Task instructions:
Restate the data exactly as given and keep the pictures out.

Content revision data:
==========

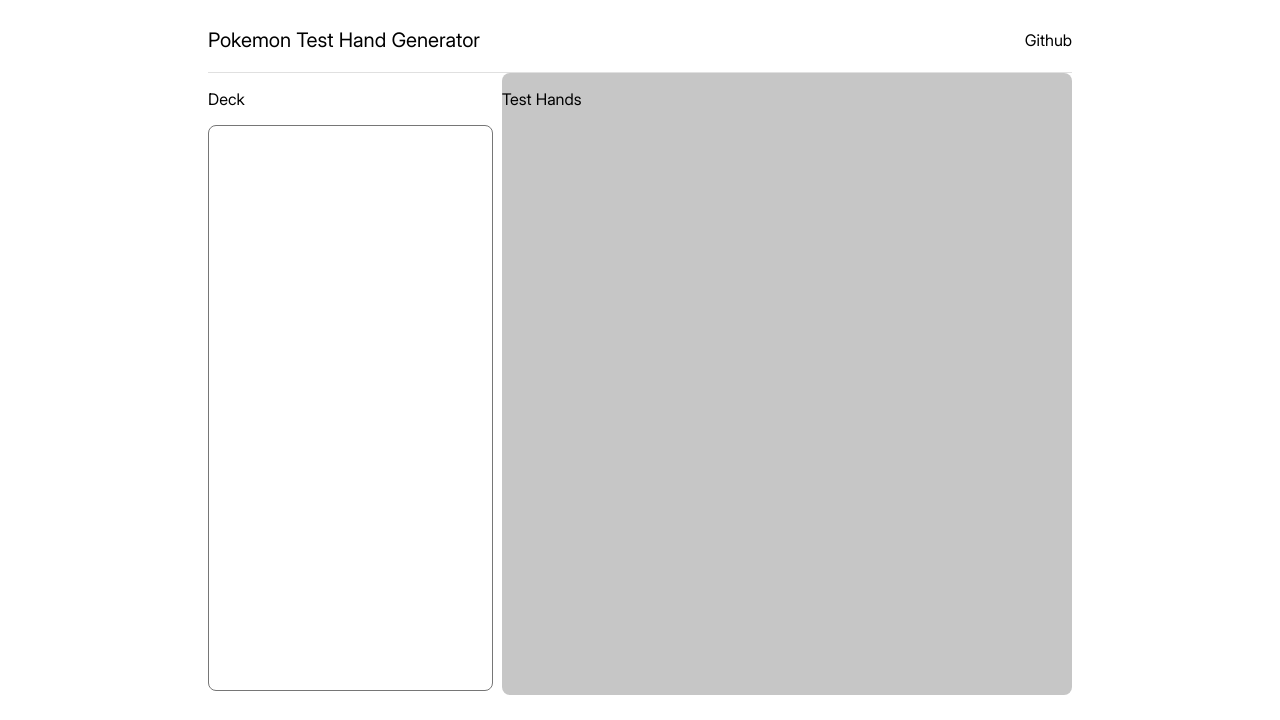
Repository: danielj1415/test-hand-simulator
Page: /
An editor plug-in stored every save of this project. The page is shown before and after the next save, followed by the edit.
The browser window is 1280 px wide. The pictures show the whole page.
The project was rebuilt for these pictures with package versions that can differ from the ones it lists, and the page was loaded fresh each time. Also part of the build but not shown: vite.config.ts, src/index.css.

Above is the page before, as saved 2024-10-30 18:13:26.

After the next save:
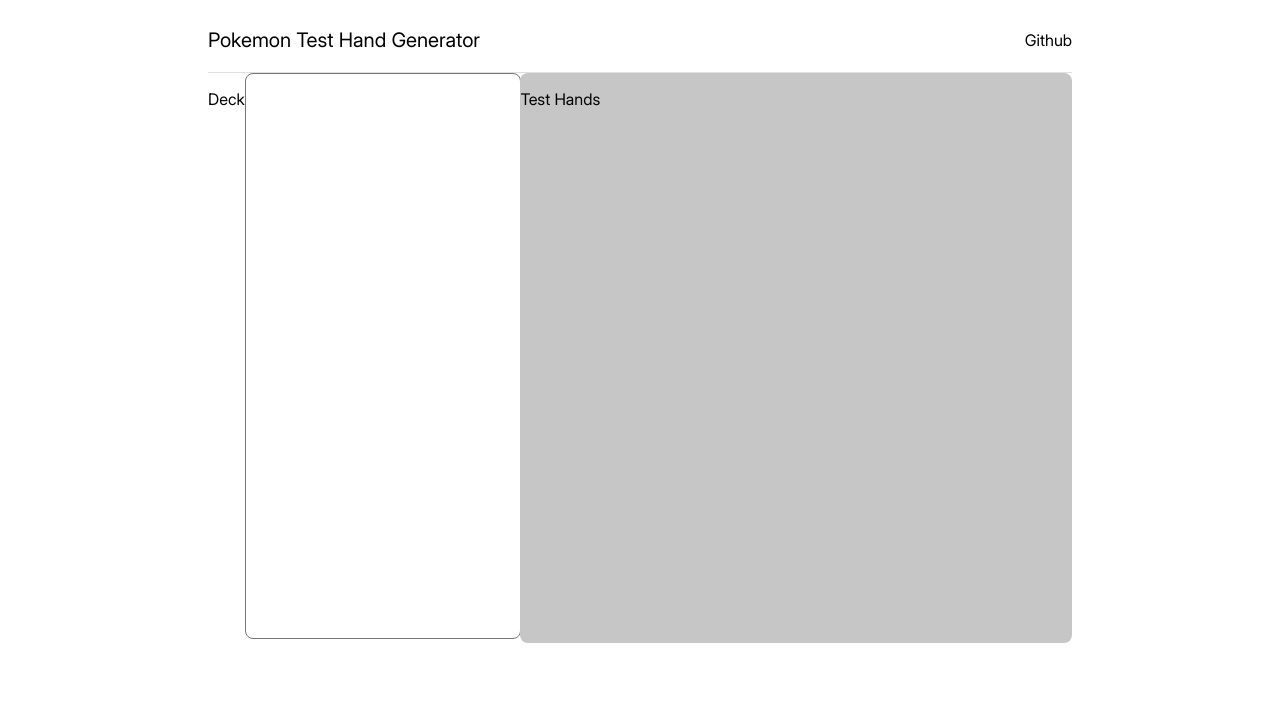
Saved 36 s later.
--- a/src/App.tsx
+++ b/src/App.tsx
@@ -32,8 +32,8 @@ function App() {
         </div>
         <div className = "divider"/>
         <div className = "mainBody">
+        <p className = "mainText">Deck</p>
           <div className = "inputDeck">
-            <p className = "mainText">Deck</p>
             <form onSubmit = {handleSubmit}>
               <div>
                 <label htmlFor="deck"></label>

==========

Exercise response:
Repository: danielj1415/test-hand-simulator
Page: /
An editor plug-in stored every save of this project. The page is shown before and after the next save, followed by the edit.
The browser window is 1280 px wide. The pictures show the whole page.
The project was rebuilt for these pictures with package versions that can differ from the ones it lists, and the page was loaded fresh each time. Also part of the build but not shown: vite.config.ts, src/index.css.

Above is the page before, as saved 2024-10-30 18:13:26.

After the next save:
Saved 36 s later.
--- a/src/App.tsx
+++ b/src/App.tsx
@@ -32,8 +32,8 @@ function App() {
         </div>
         <div className = "divider"/>
         <div className = "mainBody">
+        <p className = "mainText">Deck</p>
           <div className = "inputDeck">
-            <p className = "mainText">Deck</p>
             <form onSubmit = {handleSubmit}>
               <div>
                 <label htmlFor="deck"></label>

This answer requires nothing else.